  96. Rodríguez-Guitián MA, Ferreiro J, Negral MA, Merino A (2001) Distribución y ecología del haya (Fagus sylvatica L.) en el Subsector Galaico-Asturiano Septentrional (NW Ibérico). Actas del III Congreso Forestal Español. Mesas 1 y 2:201–207. GranadaGoogle Scholar
  97. Rodríguez-Guitián MA, Real C, Amigo J, Romero-Franco R (2003) The Galician-Asturian beechwoods (Saxifrago spathularidis-Fagetum sylvaticae): description, ecology and differentiation from other Cantabrian woodland types. Acta Bot Gallica 200:15–36Google Scholar
  98. Rodríguez-Guitián MA, Ramil-Rego P, Romero-Franco R (2007) Caracterización ecológica y florística de las comunidades lauroides del occidente de la Cornisa Cantábrica. Lazaroa 28:35–65Google Scholar
  99. Rodríguez-Guitián MA, Ramil-Rego P, Real C, Díaz-Varela R, Ferreiro da Costa J, Cillero C (2009) Caracterización vegetacional de los complejos de turberas de cobertor activas del SW europeo. In: Llamas F, Acedo C (eds) Botánica Pirenaico-Cantábrica en el siglo XXI. Área de Publicaciones. Universidad de León, León, pp 633–653Google Scholar
  100. Rodríguez-Guitián MA, Ramil-Rego P, Díaz-Varela R, Pereira-Espinel J, Real C (2010) Los bosques dominados por Taxus baccata L. del extremo occidental de la Cordillera Cantábrica: caracterización, valor de conservación y amenazas. Botànica Pirenaico-cantàbrica. Actes del IX Col·loqui Internacional de Botànica Pirenaico-Cantàbrica: 367–378. Ordino. Andorra.Google Scholar
  101. Romero-Buján MI (1993) La vegetación del valle del río Cabe (Terra de Lemos, Lugo). PhD, Facultad Biología, Univ. Santiago de Compostela, p 279Google Scholar
  102. Teles AN (1970) Os lameiros de montanha do norte de Portugal. Subsídios para a sua caracterização fitossociológica e química. Agronomia Lusitana 31:5–132Google Scholar
  103. Tüxen R, Oberdorfer E (1958) Die Pflanzenwelt Spaniens. II Teil. Eurosibirische Phanerogamen-Gesellschaften Spaniens. Veröff Geobot Inst Rübel Zürich 32:1–298Google Scholar
  104. Vera JA (ed) (2004) Geología de España. Sociedad Geológica de España-Instituto Geológico y Minero de España, Madrid, p 890Google Scholar
  105. Webb NR (1998) The traditional management of European heathlands. J Appl Ecol 35:987–990CrossRefGoogle Scholar

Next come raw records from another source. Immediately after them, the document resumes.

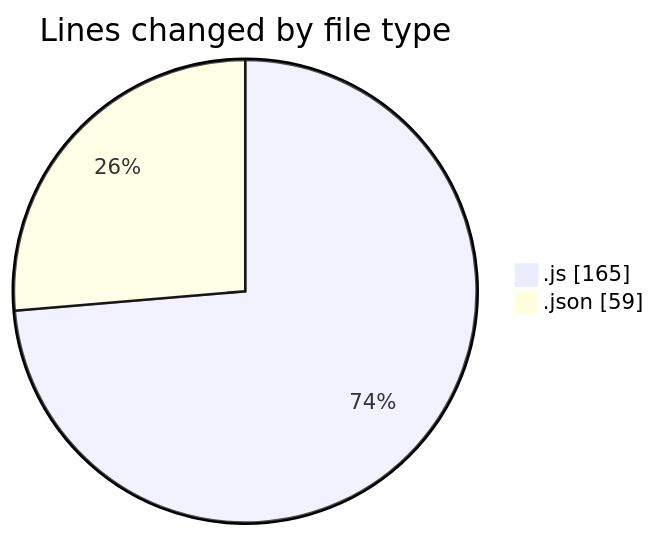
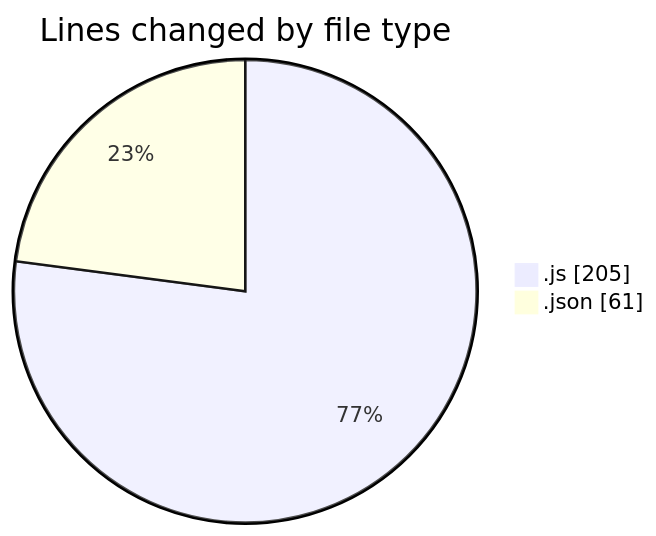
Before and after one commit to Ritupan-Deka/code-tracking: the first of 2 diagrams in 2025-07-02/mern-thinkboard/README.md, drawn with Mermaid. The commit also changed other lines of this file and 1 other file, not shown here.

````diff
--- a/2025-07-02/mern-thinkboard/README.md
+++ b/2025-07-02/mern-thinkboard/README.md
@@ -24,6 +26,6 @@
 ```mermaid
 pie showData
 title Lines changed by file type
-".js" : 165
-".json" : 59
+".js" : 205
+".json" : 61
 ```
````
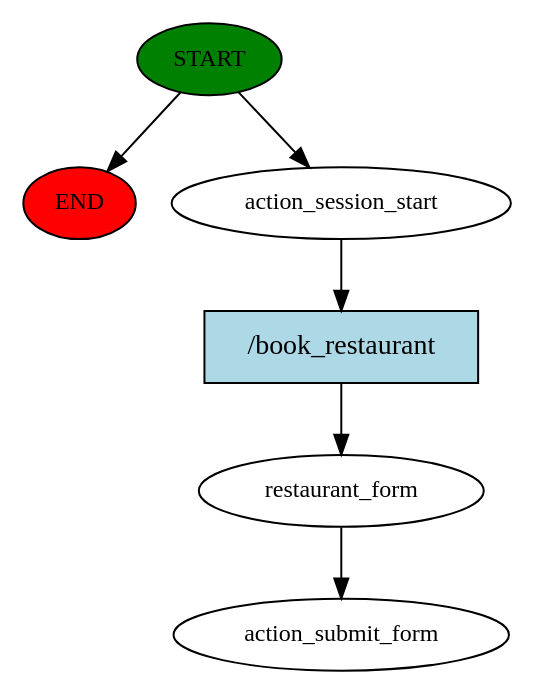
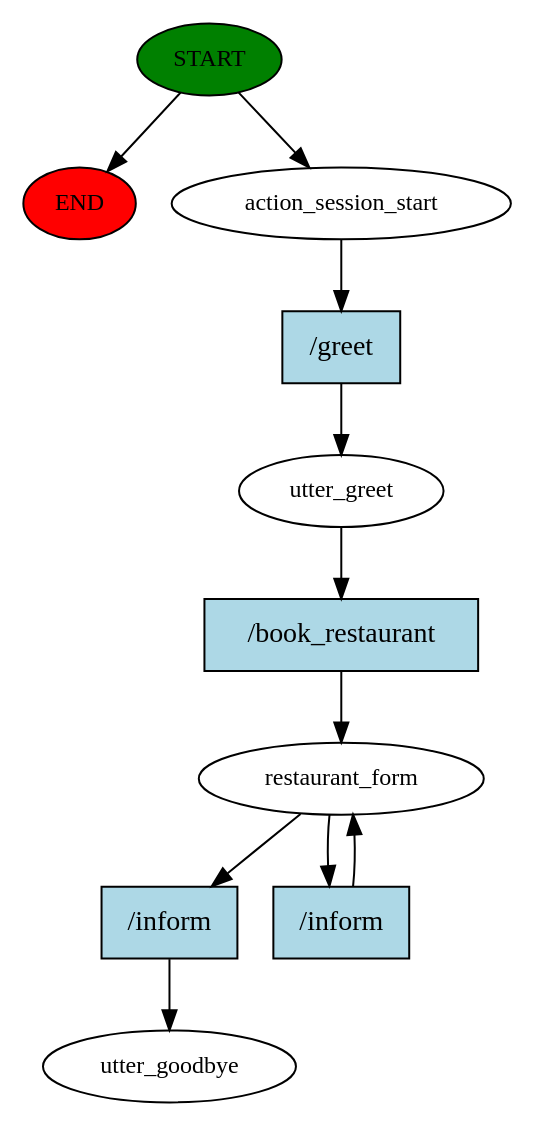
The diagram in story_graph.dot (Sakshyam-Patro/CuisineQuest-AI), drawn with Graphviz before and after one commit. The commit also changed 569 other files, not shown here.

```diff
--- a/story_graph.dot
+++ b/story_graph.dot
@@ -1,13 +1,22 @@
 digraph  {
 0 [class="start active", fillcolor=green, fontsize=12, label=START, style=filled];
 "-1" [class=end, fillcolor=red, fontsize=12, label=END, style=filled];
 1 [class=active, fontsize=12, label=action_session_start];
-2 [class=active, fontsize=12, label=restaurant_form];
-3 [class="dashed active", fontsize=12, label=action_submit_form];
-4 [class="intent active", fillcolor=lightblue, label="/book_restaurant", shape=rect, style=filled];
+2 [class=active, fontsize=12, label=utter_greet];
+3 [class=active, fontsize=12, label=restaurant_form];
+5 [class="dashed active", fontsize=12, label=utter_goodbye];
+6 [class="intent active", fillcolor=lightblue, label="/greet", shape=rect, style=filled];
+7 [class="intent active", fillcolor=lightblue, label="/book_restaurant", shape=rect, style=filled];
+8 [class="intent active", fillcolor=lightblue, label="/inform", shape=rect, style=filled];
+9 [class="intent active", fillcolor=lightblue, label="/inform", shape=rect, style=filled];
 0 -> "-1"  [class="", key=NONE, label=""];
 0 -> 1  [class=active, key=NONE, label=""];
-1 -> 4  [class=active, key=0];
-2 -> 3  [class=active, key=NONE, label=""];
-4 -> 2  [class=active, key=0];
+1 -> 6  [class=active, key=0];
+2 -> 7  [class=active, key=0];
+3 -> 8  [class=active, key=0];
+3 -> 9  [class=active, key=0];
+6 -> 2  [class=active, key=0];
+7 -> 3  [class=active, key=0];
+8 -> 5  [class=active, key=0];
+9 -> 3  [class=active, key=0];
 }
```
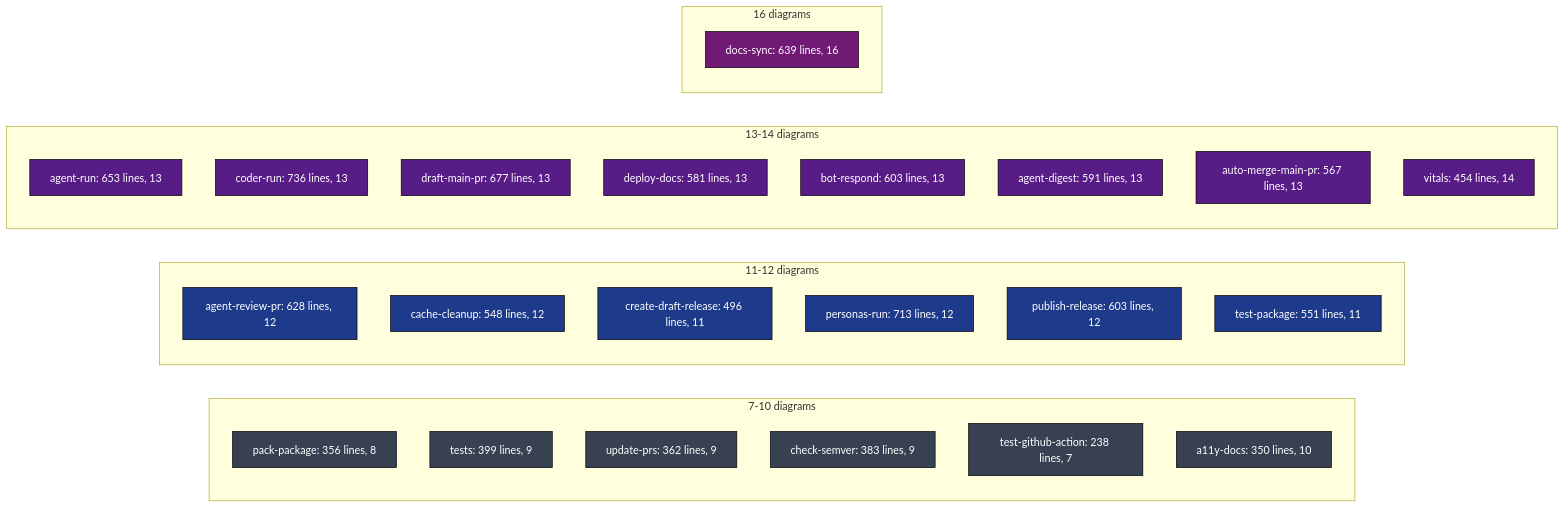
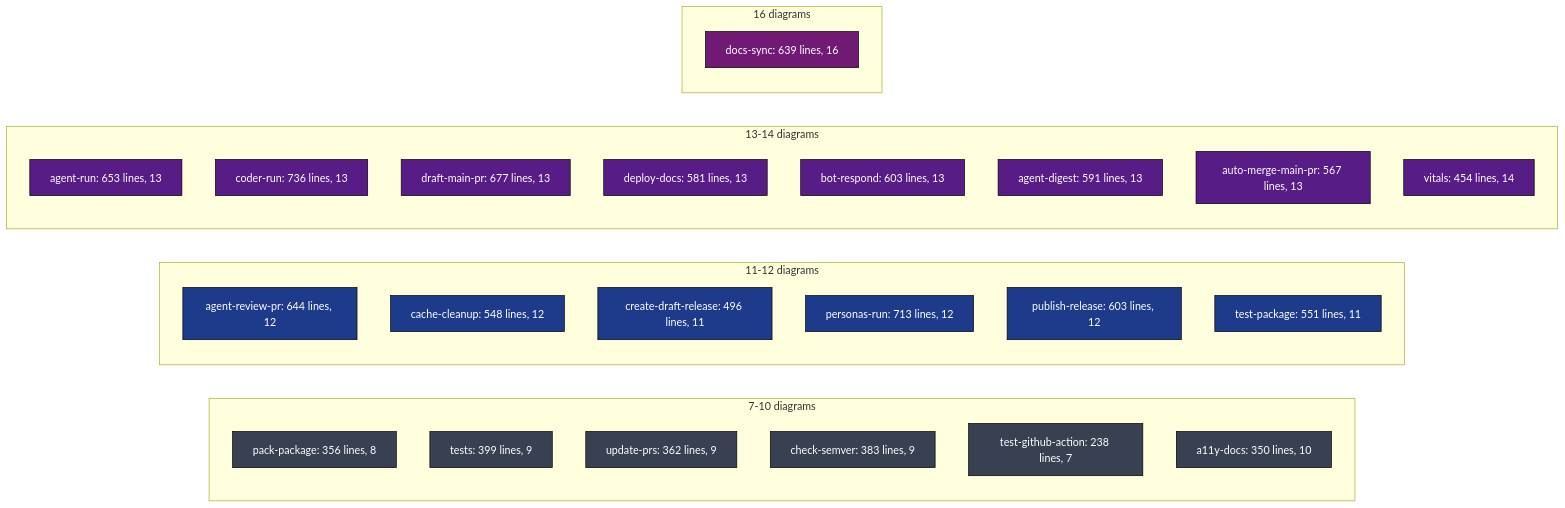
The second of 2 diagrams in .github/docs/WORKFLOWS_INDEX.md (llm-exe/llm-exe), drawn with Mermaid before and after one commit. The commit also changed other lines of this file and 3 other files, not shown here.

First line of the commit message:
docs: sync review deep dive after agent-review-pr.yml fork guard

````diff
--- a/.github/docs/WORKFLOWS_INDEX.md
+++ b/.github/docs/WORKFLOWS_INDEX.md
@@ -114,40 +114,40 @@
 ```mermaid
 flowchart LR
     classDef sm fill:#374151,color:#fff,stroke:#000
     classDef md fill:#1e3a8a,color:#fff,stroke:#000
     classDef lg fill:#581c87,color:#fff,stroke:#000
     classDef xl fill:#701a75,color:#fff,stroke:#000
 
     subgraph Small["7-10 diagrams"]
         S1["pack-package: 356 lines, 8"]:::sm
         S2["tests: 399 lines, 9"]:::sm
         S3["update-prs: 362 lines, 9"]:::sm
         S4["check-semver: 383 lines, 9"]:::sm
         S5["test-github-action: 238 lines, 7"]:::sm
         S6["a11y-docs: 350 lines, 10"]:::sm
     end
 
     subgraph Medium["11-12 diagrams"]
-        M1["agent-review-pr: 628 lines, 12"]:::md
+        M1["agent-review-pr: 644 lines, 12"]:::md
         M2["cache-cleanup: 548 lines, 12"]:::md
         M3["create-draft-release: 496 lines, 11"]:::md
         M4["personas-run: 713 lines, 12"]:::md
         M5["publish-release: 603 lines, 12"]:::md
         M6["test-package: 551 lines, 11"]:::md
     end
 
     subgraph Large["13-14 diagrams"]
         L1["agent-run: 653 lines, 13"]:::lg
         L2["coder-run: 736 lines, 13"]:::lg
         L3["draft-main-pr: 677 lines, 13"]:::lg
         L4["deploy-docs: 581 lines, 13"]:::lg
         L5["bot-respond: 603 lines, 13"]:::lg
         L6["agent-digest: 591 lines, 13"]:::lg
         L7["auto-merge-main-pr: 567 lines, 13"]:::lg
         L8["vitals: 454 lines, 14"]:::lg
     end
 
     subgraph XL["16 diagrams"]
         X1["docs-sync: 639 lines, 16"]:::xl
     end
 ```
````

Copyright information

© Springer International Publishing AG 2017

Authors and Affiliations

  • Javier Amigo
    • 1
  • Manuel Antonio Rodríguez-Guitián
    • 1
  • João Jose Pradinho Honrado
    • 2
  • Paulo Alves
    • 2
  1. 1.Universidade de Santiago de CompostelaSantiagoSpain
  2. 2.Universidade de PortoPortoPortugal

Personalised recommendations